In a compound light microscope, light is concentrated in the condenser and focused through the specimen to the objective lens, where it is funneled to the eyepiece for viewing. While the objective lens is the determining factor in how much the image is magnified, viewing at higher magnifications is not possible without an adequate condenser.
Function of the Condenser
Microscopes have either a mirror or a light source mounted on the underside shining up towards the specimen. A condenser focuses this light through the specimen, drastically sharpening the image and allowing the microscope to maintain a clear image at higher resolutions.
Microscopes Without Condensers
Condenser lenses are most useful when viewing at high magnifications of 400X and above. If a microscope maximum magnification is much lower than this, it may not have a condenser. Some microscope mirrors are concave lenses, designed to focus light onto the specimen without a condenser at very low magnifications.
The standard condenser used today is called the Abbe condenser. There are two major varieties of specialized condensers that represent improvements to the Abbe condenser. The first is the aplanatic condenser, which corrects for spherical aberrations. Spherical aberrations reduce the ability of a condenser to focus all the light onto a specific point. The achromatic condenser corrects for chromatic aberrations. Chromatic aberrations prevent a condenser from focusing different wavelengths of light onto the same point.
Condensers in Electron Microscopes

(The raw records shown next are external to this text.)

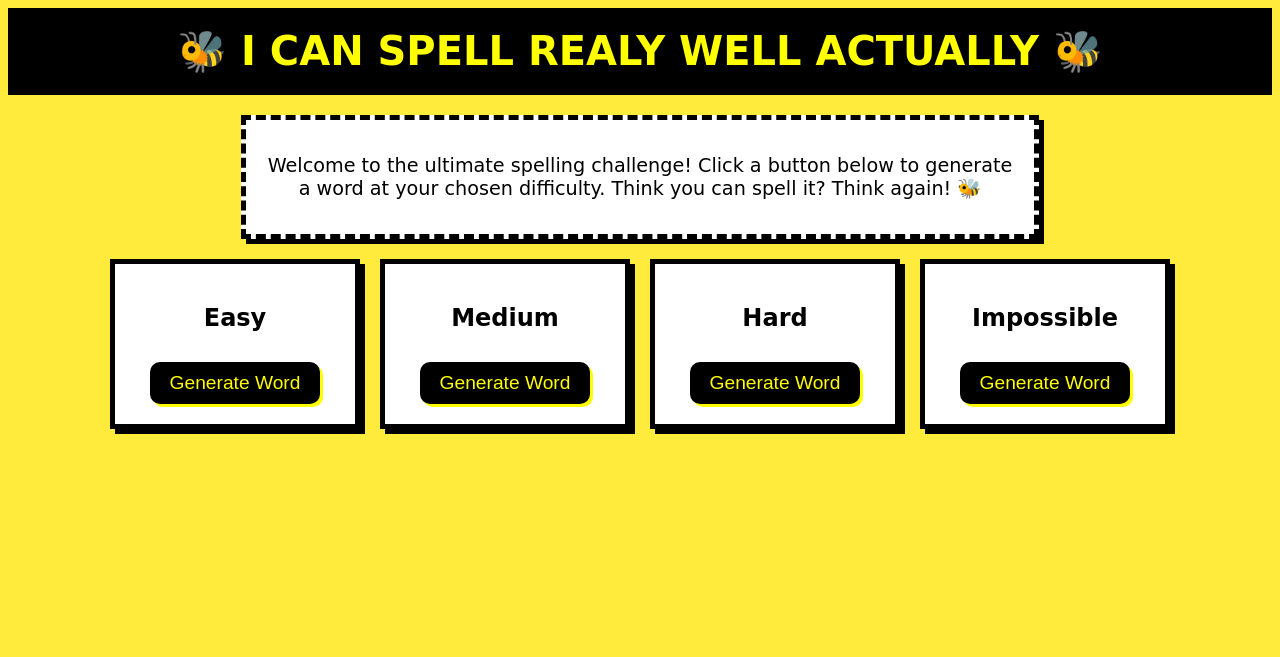
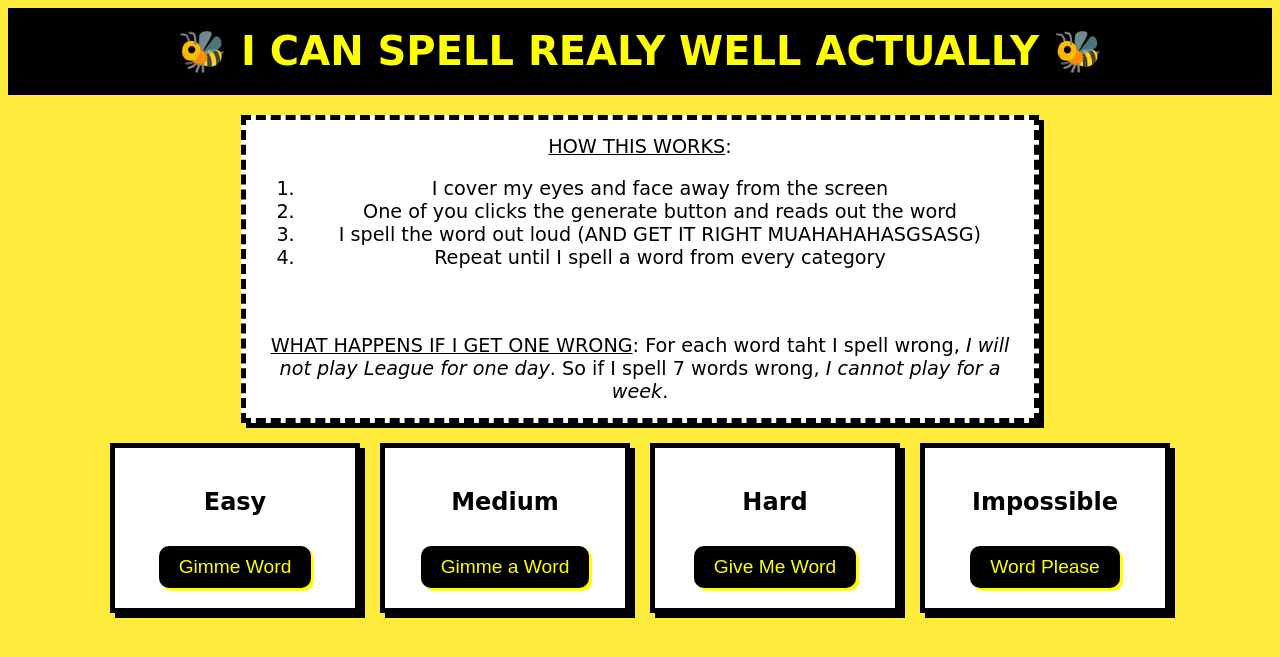
Before and after one commit to devinponciano/devin.com, a Jekyll site: the page built from _posts/2024-04-01-Spelling_Bee_Page.md, in a window 1280 px wide. Shown: the top 657 px of the page. Built offline with Jekyll 4.4.1, drawn with Linux system fonts in a browser that asks for light colours.

Commit message:
how does this look

```diff
--- a/_posts/2024-04-01-Spelling_Bee_Page.md
+++ b/_posts/2024-04-01-Spelling_Bee_Page.md
@@ -10,7 +10,7 @@ permalink: /spelling_bee
 <head>
     <meta charset="UTF-8">
     <meta name="viewport" content="width=device-width, initial-scale=1.0">
-    <title>Bee-ware: The Spelling Challenge</title>
+    <title>PRESENTATION SPELLING BEE</title>
     <style>
         body {
             background-color: #ffeb3b;
@@ -70,24 +70,37 @@ permalink: /spelling_bee
 <body>
     <h1>🐝 I CAN SPELL REALY WELL ACTUALLY 🐝</h1>
     <div class="instructions">
-        <p>Welcome to the ultimate spelling challenge! Click a button below to generate a word at your chosen difficulty. Think you can spell it? Think again! 🐝</p>
+        <div>
+            <u>HOW THIS WORKS</u>:
+            <br>
+            <ol>
+                <li>I cover my eyes and face away from the screen</li>
+                <li>One of you clicks the generate button and reads out the word</li>
+                <li>I spell the word out loud (AND GET IT RIGHT MUAHAHAHASGSASG)</li>
+                <li>Repeat until I spell a word from every category</li>
+            </ol>
+            <br>
+            <br>
+            <u>WHAT HAPPENS IF I GET ONE WRONG</u>:
+            For each word taht I spell wrong, <em>I will not play League for one day</em>. So if I spell 7 words wrong, <em>I cannot play for a week</em>.
+        </div>
     </div>
     <div class="sections-container">
         <div class="section">
             <h2>Easy</h2>
-            <button>Generate Word</button>
+            <button>Gimme Word</button>
         </div>
         <div class="section">
             <h2>Medium</h2>
-            <button>Generate Word</button>
+            <button>Gimme a Word</button>
         </div>
         <div class="section">
             <h2>Hard</h2>
-            <button>Generate Word</button>
+            <button>Give Me Word</button>
         </div>
         <div class="section">
             <h2>Impossible</h2>
-            <button>Generate Word</button>
+            <button>Word Please</button>
         </div>
     </div>
 </body>
```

Electron microscopes also have condensers similar to light microscopes. These condensers focus electron beams through the specimen. Condensers are a part of all transmission and scanning electron microscopes.